Unfortunately, we've had an early introduction to tornado season in 2009. While some people chase storms for the thrill, others pursue them with science, namely researchers with the National Oceanic and Atmospheric Administration (NOAA), the National Severe Storms Laboratory (NSSL), the University Corporation for Atmospheric Research (UCAR), and the University of Oklahoma.
One major project team, VORTEX (Verification of the Origin of Rotation in Tornadoes Experiment) — led by Erik Rasmussen of NSSL — conducted ground-breaking research on tornadoes in 1994-1995. The basic question: why do some storms form tornadoes, while others don't? One subject was the Dimmitt, TX tornado, still regarded as the most comprehensively studied tornado ever; researchers are still analyzing the data collected then. VORTEX depended on a whole spectrum of equipment: "turtles," which are small, aerodynamic instrument packages designed to withstand tornado wind speeds while measuring temperature, pressure and humidity at ground level; radar-equipped aircraft, and mobile Dopplers or Dopplers on Wheels (DOWs). DOWs are portable Doppler radars mounted on flatbed trucks that can be deployed in storm areas to measure eyes and inflow jets, along with wind speeds. The highest wind speed ever detected this way was 302 mph in 1999.
This year, Rasmussen and team are back as VORTEX-2, set to kick off in May 2009. You can keep up with the project's progress by visiting its Web site, where there is a ton of information in PDF documents. VORTEX-2 seeks to answer these questions (from the project homepage):
- The genesis of tornadoes: how, when, and why they form
- Why some thunderstorms produce them and others do not
- The structure of tornadoes, and the relationship of tornadic winds to damage
- How to better forecast tornadoes
I've put together a gallery of images from the NSSL's Photo Library, including the Dimmitt tornado, and some other historic images of past tornadoes. In general, these monsters scare the pants off me, and even the images are enough to creep me out (like the one below). Still, they are fascinating weather events, and any information that can lead to more accurate predictions of their behavior is a worthwhile effort.
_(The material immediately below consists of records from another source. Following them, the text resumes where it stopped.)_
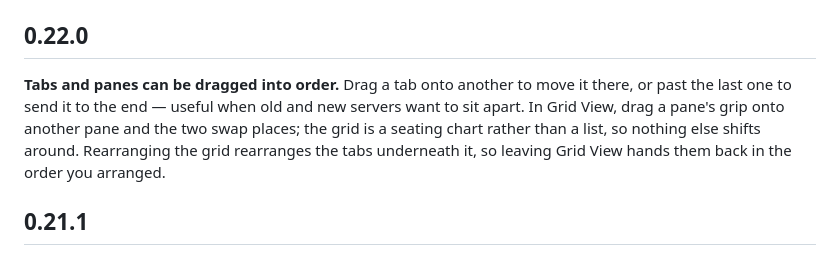
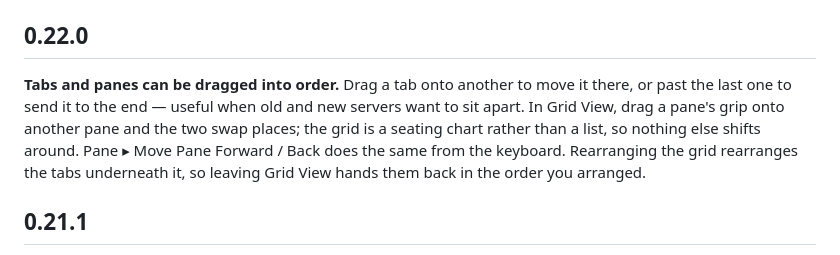
Before and after one commit to mcglothi/portside, a Markdown page: CHANGELOG.md, the part around the change. Drawn GitHub-style.

Commit message:
Note keyboard pane movement in the changelog
Co-Authored-By: Claude Opus 5 <noreply@anthropic.com>

```diff
--- a/CHANGELOG.md
+++ b/CHANGELOG.md
@@ -5,7 +5,7 @@ also feeds the in-app update changelog — see `Scripts/release.sh`.
 
 ## 0.22.0
 
-**Tabs and panes can be dragged into order.** Drag a tab onto another to move it there, or past the last one to send it to the end — useful when old and new servers want to sit apart. In Grid View, drag a pane's grip onto another pane and the two swap places; the grid is a seating chart rather than a list, so nothing else shifts around. Rearranging the grid rearranges the tabs underneath it, so leaving Grid View hands them back in the order you arranged.
+**Tabs and panes can be dragged into order.** Drag a tab onto another to move it there, or past the last one to send it to the end — useful when old and new servers want to sit apart. In Grid View, drag a pane's grip onto another pane and the two swap places; the grid is a seating chart rather than a list, so nothing else shifts around. Pane ▸ Move Pane Forward / Back does the same from the keyboard. Rearranging the grid rearranges the tabs underneath it, so leaving Grid View hands them back in the order you arranged.
 
 ## 0.21.1
 
```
Selena has been at TechRepublic since 2002. She is currently a Senior Editor with a background in technical writing, editing, and research. She edits Data Center, Linux and Open Source, Apple in the Enterprise, The Enterprise Cloud, Web Designer, and IT Security blogs.